The Gameball device has been successfully tested with 18 stroke survivors in a university setting and was found to be safe, enjoyable and easy to use. The RHOMBUS study will test if the Gameball can be used in the home setting for exercising the arm and hand after stroke.

Specifically, the aim of this study is to determine if the Gameball platform is safe, feasible and acceptable to use for home base rehabilitation of the upper-limb post stroke, and to test procedures to inform the design and delivery of a definitive randomised controlled trial (RCT) of using the Gameball (which will assess the clinical and cost effectiveness of the Gameball intervention with stroke survivors).

Meet the Principal Investigator(s) for the project

Dr Cherry Kilbride
Dr Cherry Kilbride - Cherry is a Reader in Physiotherapy, and pathway lead for the ACP MSc Neurorehabilitation in the Department of Health Sciences. Cherry is an active proponent of developing capacity and capability for allied health professional clinical research. Cherry is the Director of Research for Brunel Partners Academic Centre for Health Sciences (BPACHS) and the Lead Allied Health Professional for Clinical Research at the Royal Free London NHS Foundation Trust, where she previously worked as a senior manager and specialist physiotherapist in neurology. Cherry is an active researcher in the field of neurological rehabilitation, including stroke, multiple sclerosis, and cerebral palsy.    Qualifications: PhD MSc FCSP PGCert (LTHE), FHEA

Related Research Group(s)


Smart Technology Advancements in Health and Rehabilitation - Data science/wearable technology and Rehabilitation; Haptic feedback, multi-sensory interfacing and Robotics in Health; Immersion and Engagement in Virtual Rehabilitation; TeleHealth/TeleRehab; Data: using AI and Machine learning to improve health.

people doing yoga

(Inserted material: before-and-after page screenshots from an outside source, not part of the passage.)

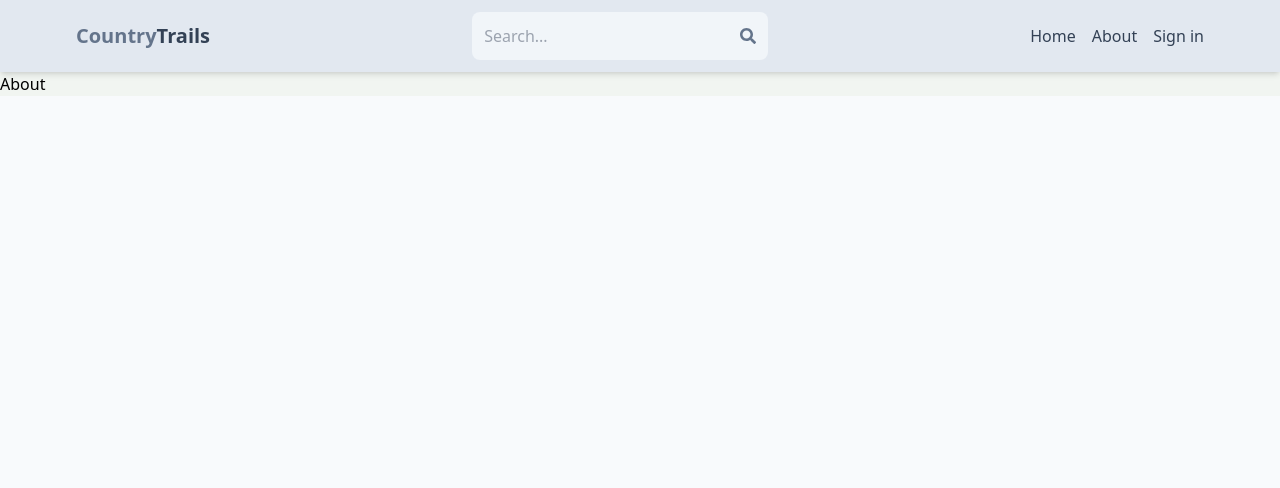
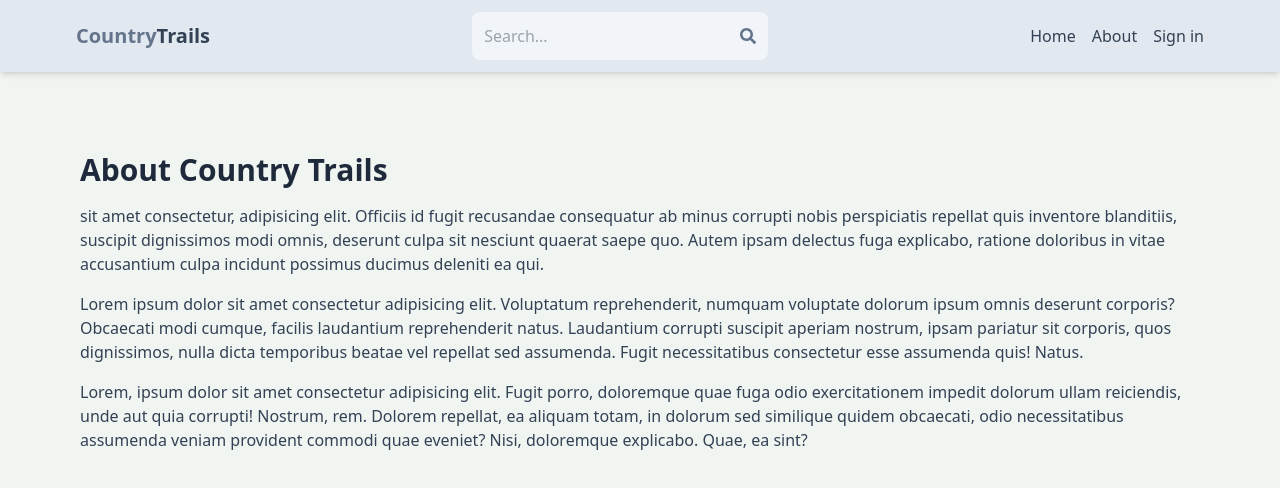
Before and after one commit to mhend56/MernRealEstate, a React (Vite) app in the folder client/: page /about in a window 1280 px wide. Shown: the top 488 px of the page. Built offline with nearby package versions, Linux system fonts and the light colour scheme; no server answers.

Commit message:
About page details added

```diff
--- a/client/src/pages/About.jsx
+++ b/client/src/pages/About.jsx
@@ -1,7 +1,11 @@
 import React from 'react';
 
 const About = () => {
-  return <div>About</div>;
+  return <div className='py-20 px-4 max-w-6xl mx-auto'><h1 className ='text-3xl font-bold mb-4 text-slate-800'>About Country Trails</h1>
+  <p className='mb-4 text-slate-700'> sit amet consectetur, adipisicing elit. Officiis id fugit recusandae consequatur ab minus corrupti nobis perspiciatis repellat quis inventore blanditiis, suscipit dignissimos modi omnis, deserunt culpa sit nesciunt quaerat saepe quo. Autem ipsam delectus fuga explicabo, ratione doloribus in vitae accusantium culpa incidunt possimus ducimus deleniti ea qui.</p>
+  <p className='mb-4 text-slate-700'>Lorem ipsum dolor sit amet consectetur adipisicing elit. Voluptatum reprehenderit, numquam voluptate dolorum ipsum omnis deserunt corporis? Obcaecati modi cumque, facilis laudantium reprehenderit natus. Laudantium corrupti suscipit aperiam nostrum, ipsam pariatur sit corporis, quos dignissimos, nulla dicta temporibus beatae vel repellat sed assumenda. Fugit necessitatibus consectetur esse assumenda quis! Natus.</p>
+  <p className='mb-4 text-slate-700'>Lorem, ipsum dolor sit amet consectetur adipisicing elit. Fugit porro, doloremque quae fuga odio exercitationem impedit dolorum ullam reiciendis, unde aut quia corrupti! Nostrum, rem. Dolorem repellat, ea aliquam totam, in dolorum sed similique quidem obcaecati, odio necessitatibus assumenda veniam provident commodi quae eveniet? Nisi, doloremque explicabo. Quae, ea sint?</p>
+  </div>
 };
 
 export default About;
```
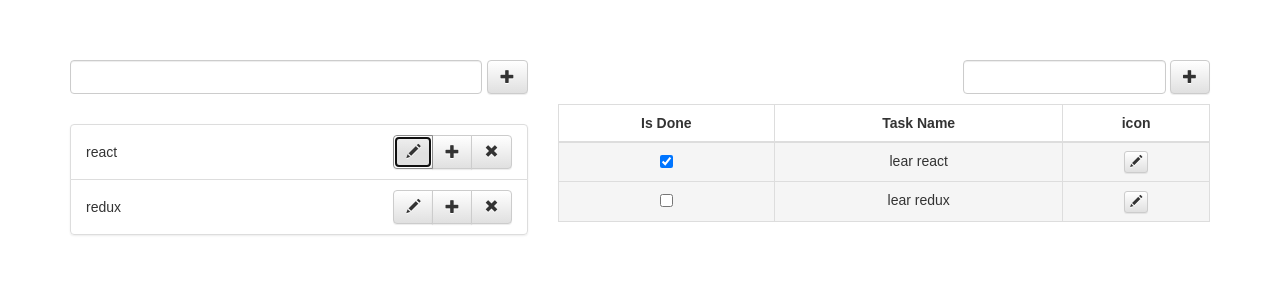
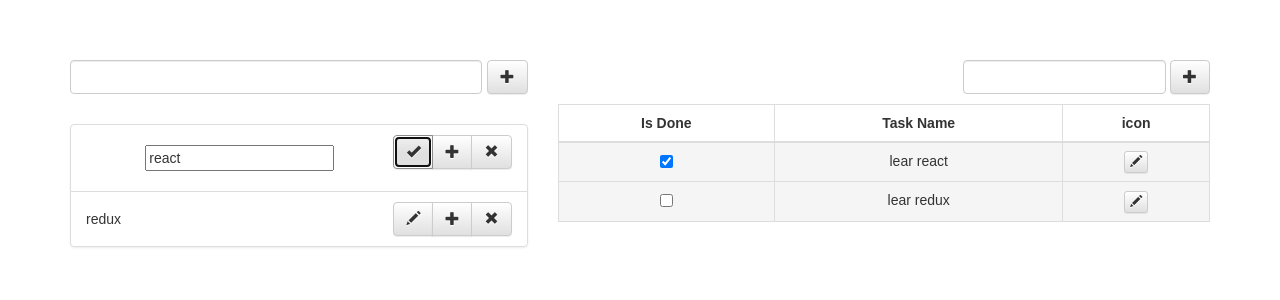
Before and after one commit to OlegGudymenko/reactJs-homework, a React (Create React App) app: page / in a window 1280 px wide. Both pictures are taken after a click on the button 413 px from the left and 152 px from the top of the page. Shown: the top 300 px of the page. Built offline with nearby package versions, Linux system fonts and the light colour scheme.

Commit message:
implemented addition new categody,changing and deleting the category ,change component structure

```diff
--- a/src/App.js
+++ b/src/App.js
@@ -31,30 +31,74 @@
         {
           id:1,
           name:'react',
-          parent:null
+          parent:null,
+          edit:false,
         },
         {
           id:2,
           name:'redux',
-          parent:null
+          parent:null,
+          edit:false,
         }
       ]
     }
     this.addCategory = this.addCategory.bind(this)
+    this.editCategory = this.editCategory.bind(this)
+    this.addSubCategory = this.addSubCategory.bind(this)
+    this.removeCategory = this.removeCategory.bind(this)
+    this.saveChanges = this.saveChanges.bind(this)
   }
   addCategory(data){
     let itemId = this.state.categoriesList.length;
     let newCategory = {
       id:itemId+1,
       name:data,
-      parent:null
+      parent:null,
+      edit:false,
     }
     this.setState({
       categoriesList:[ ...this.state.categoriesList , newCategory]
     })
     console.log(this.state,'app state')
   }
+  editCategory(id){
+    console.log(id)
+    let newList = this.state.categoriesList.map( (item) => {
+        if( item.id === id ){
+            item.edit = !item.edit
+        }
+        return item
+      })
+    this.setState({
+      categoriesList:newList
+    })
+  }
+  addSubCategory(id){
+    console.log('addSub',id)
+  }
+  removeCategory(id){
+    let newList = this.state.categoriesList.filter( (item) => {
+        if( item.id !== id ){
+          return item
+        }
+      })
+      this.setState({
+        categoriesList:newList
+      })
+  }
 
+  saveChanges(id,data){
+    let newList = this.state.categoriesList.map( (item) => {
+        if( item.id === id ){
+            item.name = data
+            item.edit = !item.edit
+        }
+        return item
+      })
+    this.setState({
+      categoriesList:newList
+    })
+  }
 
   render() {
     return (
@@ -63,6 +107,10 @@
           <div className='row'>
             <Categories
               addCategory={this.addCategory}
+              editCategory={this.editCategory}
+              addSubCategory={this.addSubCategory}
+              removeCategory={this.removeCategory}
+              saveChanges={this.saveChanges}
               data={this.state.categoriesList}
             />
             <TasksList data={this.state.tasksList}/>
--- a/src/components/BtnIcon.js
+++ b/src/components/BtnIcon.js
@@ -18,7 +18,10 @@
     default:
   }
   return(
-    <button type="button" className={`btn btn-default ${props.className}`} onClick={props.action}>
+    <button
+        type="button"
+        className={`btn btn-default ${props.className}`}
+        onClick={props.action}>
       <span className={ `glyphicon ${btnClass}` }></span>
     </button>
   )
--- a/src/components/Categories.js
+++ b/src/components/Categories.js
@@ -1,27 +1,41 @@
 import React, { Component } from 'react'
 import InputBlock from './InputBlock';
 import BtnIcon from './BtnIcon';
-import List from './List';
+import ListItem from './ListItem';
 
-class Categories extends Component {
-  constructor(props){
-    super(props)
-    this.state = {}
-    this.addCategory = this.addCategory.bind(this)
-  }
-  addCategory(data){
-    this.props.addCategory(data)
-  }
-
-  render() {
-      return (
-        <div className='col-md-5'>
-          <div className='categories-container'>
-            <InputBlock action={this.addCategory} placeholder='Enter category title' />
-          <List data={this.props.data}/>
-          </div>
+const Categories = (props) => {
+  const {
+    data,
+    editCategory,
+    addSubCategory,
+    removeCategory,
+    addCategory,
+    saveChanges
+    } = props
+    return (
+      <div className='col-md-5'>
+        <div className='categories-container'>
+          <InputBlock
+            action={(data) => { addCategory(data) }}
+            placeholder='Enter category title' />
+            <ul className="list-group">
+              {data.map( (item) => {
+                return(
+                  <ListItem
+                    key={item.id}
+                    id={item.id}
+                    edit={item.edit}
+                    name={item.name}
+                    saveChanges={(id,data) => saveChanges(item.id,data)}
+                    editCategory={(id) => editCategory(id)}
+                    addSubCategory={(id) => addSubCategory(id)}
+                    removeCategory={(id) => removeCategory( id)}
+                  />
+                )
+              })}
+            </ul>
         </div>
-      );
-    }
+      </div>
+    );
   }
 export default Categories;
--- a/src/components/List.js
+++ /dev/null
@@ -1,40 +0,0 @@
-import React, { Component } from 'react';
-import BtnIcon from './BtnIcon';
-
-const List = (props) => {
-  const editCategory = () => {
-    alert('edit')
-  }
-  const addCategory = () => {
-    alert('add')
-  }
-  const removeCategory = () => {
-
-  }
-  return(
-    <ul className="list-group">
-      {props.data.map( (item) => {
-        return(
-          <li className="list-group-item clearfix" key={item.id}>
-            <span className='task-name pull-left'>{item.name}</span>
-            <div className="btn-group pull-right">
-              <BtnIcon
-                action={editCategory}
-                type='edit'
-              />
-              <BtnIcon
-                action={editCategory}
-                type='add'
-              />
-              <BtnIcon
-                action={editCategory}
-                type='remove'
-              />
-            </div>
-          </li>
-        )
-      })}
-    </ul>
-  )
-}
-export default List;
--- /dev/null
+++ b/src/components/ListItem.js
@@ -0,0 +1,72 @@
+import React, { Component } from 'react';
+import BtnIcon from './BtnIcon';
+
+class ListItem extends Component {
+  constructor(props){
+    super(props)
+    this.state = {
+      inputValue: ''
+    }
+    this.inputChange = this.inputChange.bind(this);
+    this.saveChanges = this.saveChanges.bind(this);
+  }
+  componentWillMount(){
+    this.setState({
+      inputValue:this.props.name
+    })
+  }
+  saveChanges(id){
+    this.props.saveChanges(id , this.state.inputValue)
+  }
+  inputChange(e){
+    this.setState({
+      inputValue : e.target.value
+    })
+  }
+  render(){
+    const {
+      id,
+      edit,
+      name,
+      editCategory,
+      addSubCategory,
+      removeCategory
+    } = this.props
+    return(
+      <li className="list-group-item clearfix" >
+        {edit ?
+          <input
+            type="text"
+            value={this.state.inputValue}
+            onChange={this.inputChange}
+          />
+        :
+          <span className='task-name pull-left'>{name}</span> }
+        <div className="btn-group pull-right">
+          {edit ?
+            <BtnIcon
+              action={this.saveChanges}
+              type='save'
+            />
+          :
+            <BtnIcon
+              action={() => { editCategory(id) }}
+              type='edit'
+            />
+          }
+          <BtnIcon
+            action={() => { addSubCategory(id) }}
+            type='add'
+          />
+          <BtnIcon
+            action={() => { removeCategory(id) }}
+            type='remove'
+          />
+        </div>
+      </li>
+    )
+
+  }
+}
+
+export default ListItem;
```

Health and Wellbeing Across the Lifecourse - Inequalities in health and wellbeing in the UK and internationally; welfare, health and wellbeing; ageing studies; health economics.

Partnering with confidence

Organisations interested in our research can partner with us with confidence backed by an external and independent benchmark: The Knowledge Exchange Framework. Read more.

Project last modified 02/10/2023